The UK's Guardian Media Group (GMG) has become the first major news outlet to become a certified B-Corporation and to pledge carbon neutrality by 2030. These changes come as part of the GMG's Climate Pledge, announced on 15 October 2019.
The GMG, responsible for producing The Guardian and The Observer newspapers, joins over 3,000 other B-Corp certified business from more than 70 countries across the world. The certification is awarded to businesses that use their power and profits to positively impact society and the environment. The GMG already lead the way in reporting on environmental issues in the language they use and the topics they discuss - becoming a certified B-Corp further cements the Group’s commitment to social and environmental responsibility.
As mediators of information between science, policy and the public, news outlets play a critical role in effectively communicating current issues. Historically, issues relating to the climate and environment have been poorly reported in news media owing to their often temporally and geographically indirect impacts. However, the GMG actively seeks to more adequately and more often discuss environmental challenges. And they’re trend setters.
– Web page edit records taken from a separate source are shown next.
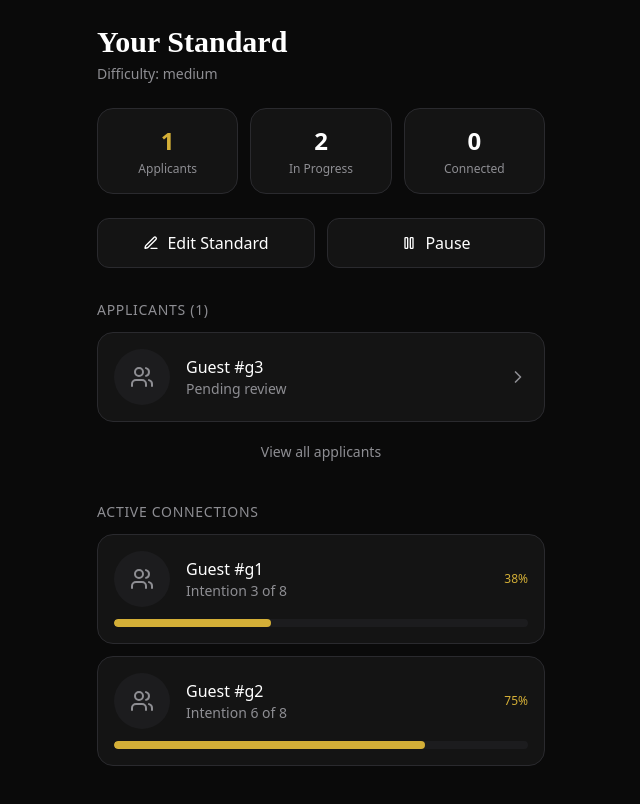
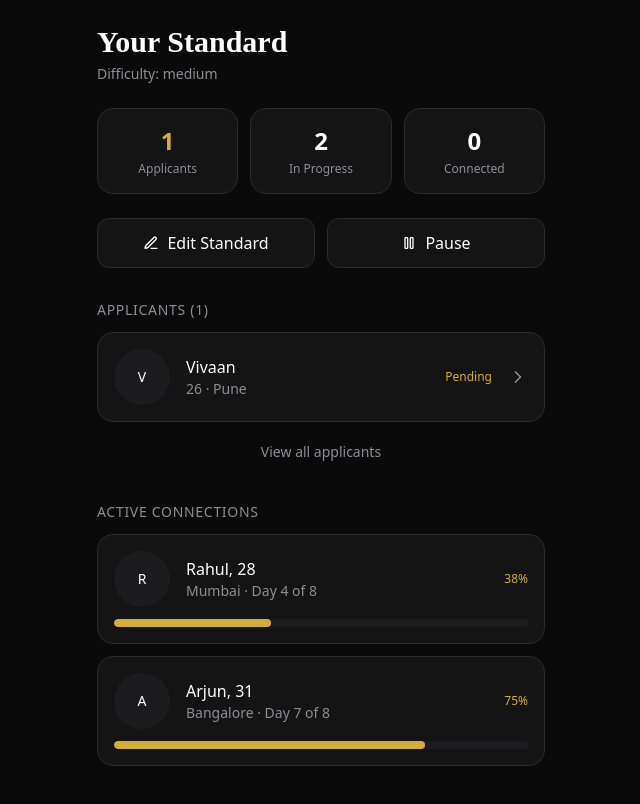
Before and after one commit to patrickabrahamprince/greenflag, a Next.js app: page /your-standards in a window 1280 px wide. Shown: the top 804 px of the page, without its empty margins (319-959 px from the left). Built offline with nearby package versions, Linux system fonts and the light colour scheme; no server answers.

Commit message:
fix flow: add interested_in preference + clean mock data

```diff
--- a/app/(host)/your-standards/page.tsx
+++ b/app/(host)/your-standards/page.tsx
@@ -3,8 +3,8 @@
 import { useState } from 'react';
 import { useRouter } from 'next/navigation';
 import { cn } from '@/lib/utils';
-import { Plus, Users, Clock, Check, Edit3, Pause, ChevronRight } from 'lucide-react';
-import type { Standard, Connection } from '@/types';
+import { Plus, Users, Edit3, Pause, ChevronRight } from 'lucide-react';
+import type { Standard } from '@/types';
 
 const MOCK_STANDARD: Standard = {
   id: '1',
@@ -15,55 +15,29 @@ const MOCK_STANDARD: Standard = {
   created_at: '2026-06-01T00:00:00Z',
 };
 
-const MOCK_CONNECTIONS: Connection[] = [
-  {
-    id: 'c1',
-    test_id: 't1',
-    guest_id: 'g1',
-    host_id: 'host1',
-    status: 'active',
-    tasks_completed: 3,
-    expires_at: '2026-07-01T00:00:00Z',
-    created_at: '2026-06-10T00:00:00Z',
-  },
-  {
-    id: 'c2',
-    test_id: 't2',
-    guest_id: 'g2',
-    host_id: 'host1',
-    status: 'active',
-    tasks_completed: 6,
-    expires_at: '2026-07-05T00:00:00Z',
-    created_at: '2026-06-12T00:00:00Z',
-  },
-  {
-    id: 'c3',
-    test_id: 't3',
-    guest_id: 'g3',
-    host_id: 'host1',
-    status: 'pending',
-    tasks_completed: 0,
-    expires_at: '2026-07-10T00:00:00Z',
-    created_at: '2026-06-15T00:00:00Z',
-  },
+const MOCK_CONNECTIONS = [
+  { id: 'c1', test_id: 't1', guest_name: 'Rahul', guest_age: 28, guest_city: 'Mumbai', status: 'active' as const, tasks_completed: 3, expires_at: '2026-07-01T00:00:00Z', created_at: '2026-06-10T00:00:00Z' },
+  { id: 'c2', test_id: 't2', guest_name: 'Arjun', guest_age: 31, guest_city: 'Bangalore', status: 'active' as const, tasks_completed: 6, expires_at: '2026-07-05T00:00:00Z', created_at: '2026-06-12T00:00:00Z' },
+  { id: 'c3', test_id: 't3', guest_name: 'Vivaan', guest_age: 26, guest_city: 'Pune', status: 'pending' as const, tasks_completed: 0, expires_at: '2026-07-10T00:00:00Z', created_at: '2026-06-15T00:00:00Z' },
 ];
 
-function ApplicantCard({ connection }: { connection: Connection }) {
+function ApplicantCard({ connection }: { connection: any }) {
   return (
     <div className="card flex items-center gap-4 animate-fade-in">
       <div className="w-14 h-14 rounded-full bg-surface-light flex items-center justify-center text-muted shrink-0">
-        <Users className="w-6 h-6" />
+        <span className="text-sm font-medium text-white">{connection.guest_name?.charAt(0)}</span>
       </div>
       <div className="flex-1 min-w-0">
-        <p className="font-medium text-white">Guest #{connection.guest_id.slice(-4)}</p>
-        <p className="text-sm text-muted">Pending review</p>
+        <p className="font-medium text-white">{connection.guest_name}</p>
+        <p className="text-sm text-muted">{connection.guest_age} &middot; {connection.guest_city}</p>
       </div>
+      <span className="text-xs text-gold">Pending</span>
       <ChevronRight className="w-5 h-5 text-muted" />
     </div>
   );
 }
 
-function ActiveConnectionCard({ connection }: { connection: Connection }) {
+function ActiveConnectionCard({ connection }: { connection: any }) {
   const total = 8;
   const progress = connection.tasks_completed;
   const pct = Math.round((progress / total) * 100);
@@ -72,19 +46,16 @@ function ActiveConnectionCard({ connection }: { connection: Connection }) {
     <div className="card animate-fade-in">
       <div className="flex items-center gap-4 mb-3">
         <div className="w-14 h-14 rounded-full bg-surface-light flex items-center justify-center text-muted shrink-0">
-          <Users className="w-6 h-6" />
+          <span className="text-sm font-medium text-white">{connection.guest_name?.charAt(0)}</span>
         </div>
         <div className="flex-1 min-w-0">
-          <p className="font-medium text-white">Guest #{connection.guest_id.slice(-4)}</p>
-          <p className="text-sm text-muted">Intention {progress} of {total}</p>
+          <p className="font-medium text-white">{connection.guest_name}, {connection.guest_age}</p>
+          <p className="text-sm text-muted">{connection.guest_city} &middot; Day {Math.min(progress + 1, 8)} of 8</p>
         </div>
         <span className="text-xs font-medium text-gold">{pct}%</span>
       </div>
       <div className="w-full h-2 bg-surface-light rounded-full overflow-hidden">
-        <div
-          className="h-full bg-gold rounded-full transition-all duration-700 ease-out"
-          style={{ width: `${pct}%` }}
-        />
+        <div className="h-full bg-gold rounded-full transition-all duration-700 ease-out" style={{ width: `${pct}%` }} />
       </div>
     </div>
   );
```
Also changed, not shown: app/(auth)/onboard/page.tsx (+83 -53 lines).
Shortly after The Guardian announced their changes in language guidelines when discussing the climate crisis back in May 2019, the usage of terms such as ‘climate emergency’, ‘climate breakdown’ and ‘climate crisis’ rose across many national British newspapers. The GMG's Climate Pledge could be the start of a wider movement for more news outlets and commutators to commit to greater climate action and social responsibility. But, has the GMG been ambitious enough with these pledges, and how much impact can one news source have?